WHAT TO PRODUCE.
Write out every entry below exactly as it appears. Pictures do not belong in the copy.

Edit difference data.
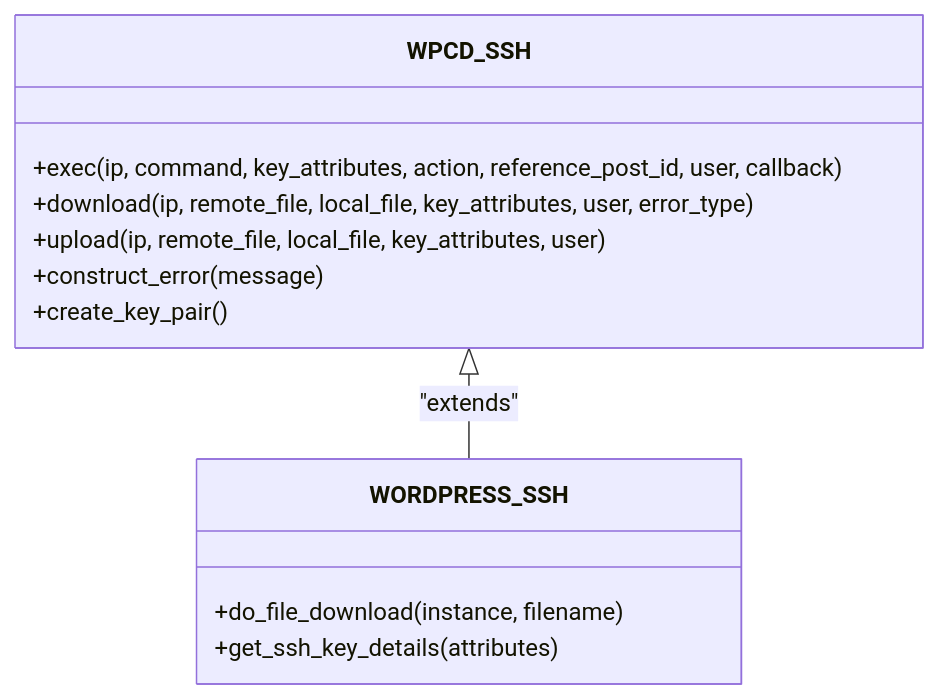
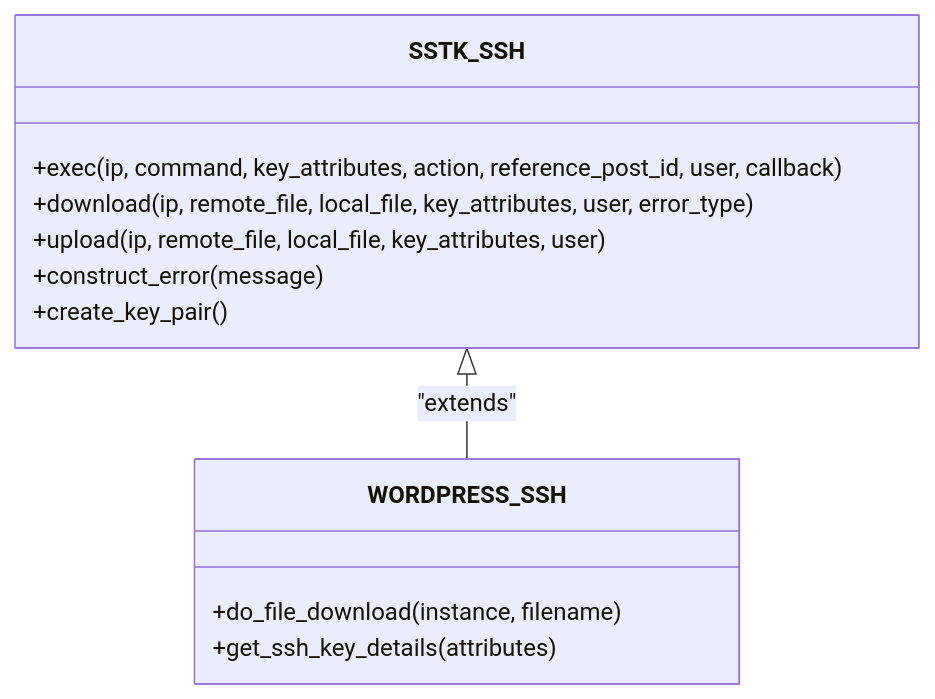
The fourth of 9 diagrams in .qoder/repowiki/en/content/WordPress Application Engine/Script Execution Engine.md (onedogsolutions/simple-stack), drawn with Mermaid before and after one commit. The commit also changed other lines of this file and 5941 other files, not shown here.

````diff
--- a/.qoder/repowiki/en/content/WordPress Application Engine/Script Execution Engine.md
+++ b/.qoder/repowiki/en/content/WordPress Application Engine/Script Execution Engine.md
@@ -176,15 +176,15 @@
 ```mermaid
 classDiagram
-class WPCD_SSH {
+class SSTK_SSH {
 +exec(ip, command, key_attributes, action, reference_post_id, user, callback)
 +download(ip, remote_file, local_file, key_attributes, user, error_type)
 +upload(ip, remote_file, local_file, key_attributes, user)
 +construct_error(message)
 +create_key_pair()
 }
 class WORDPRESS_SSH {
 +do_file_download(instance, filename)
 +get_ssh_key_details(attributes)
 }
-WPCD_SSH <|-- WORDPRESS_SSH : "extends"
+SSTK_SSH <|-- WORDPRESS_SSH : "extends"
 ```
````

YOUR SOLUTION.
The fourth of 9 diagrams in .qoder/repowiki/en/content/WordPress Application Engine/Script Execution Engine.md (onedogsolutions/simple-stack), drawn with Mermaid before and after one commit. The commit also changed other lines of this file and 5941 other files, not shown here.

````diff
--- a/.qoder/repowiki/en/content/WordPress Application Engine/Script Execution Engine.md
+++ b/.qoder/repowiki/en/content/WordPress Application Engine/Script Execution Engine.md
@@ -176,15 +176,15 @@
 ```mermaid
 classDiagram
-class WPCD_SSH {
+class SSTK_SSH {
 +exec(ip, command, key_attributes, action, reference_post_id, user, callback)
 +download(ip, remote_file, local_file, key_attributes, user, error_type)
 +upload(ip, remote_file, local_file, key_attributes, user)
 +construct_error(message)
 +create_key_pair()
 }
 class WORDPRESS_SSH {
 +do_file_download(instance, filename)
 +get_ssh_key_details(attributes)
 }
-WPCD_SSH <|-- WORDPRESS_SSH : "extends"
+SSTK_SSH <|-- WORDPRESS_SSH : "extends"
 ```
````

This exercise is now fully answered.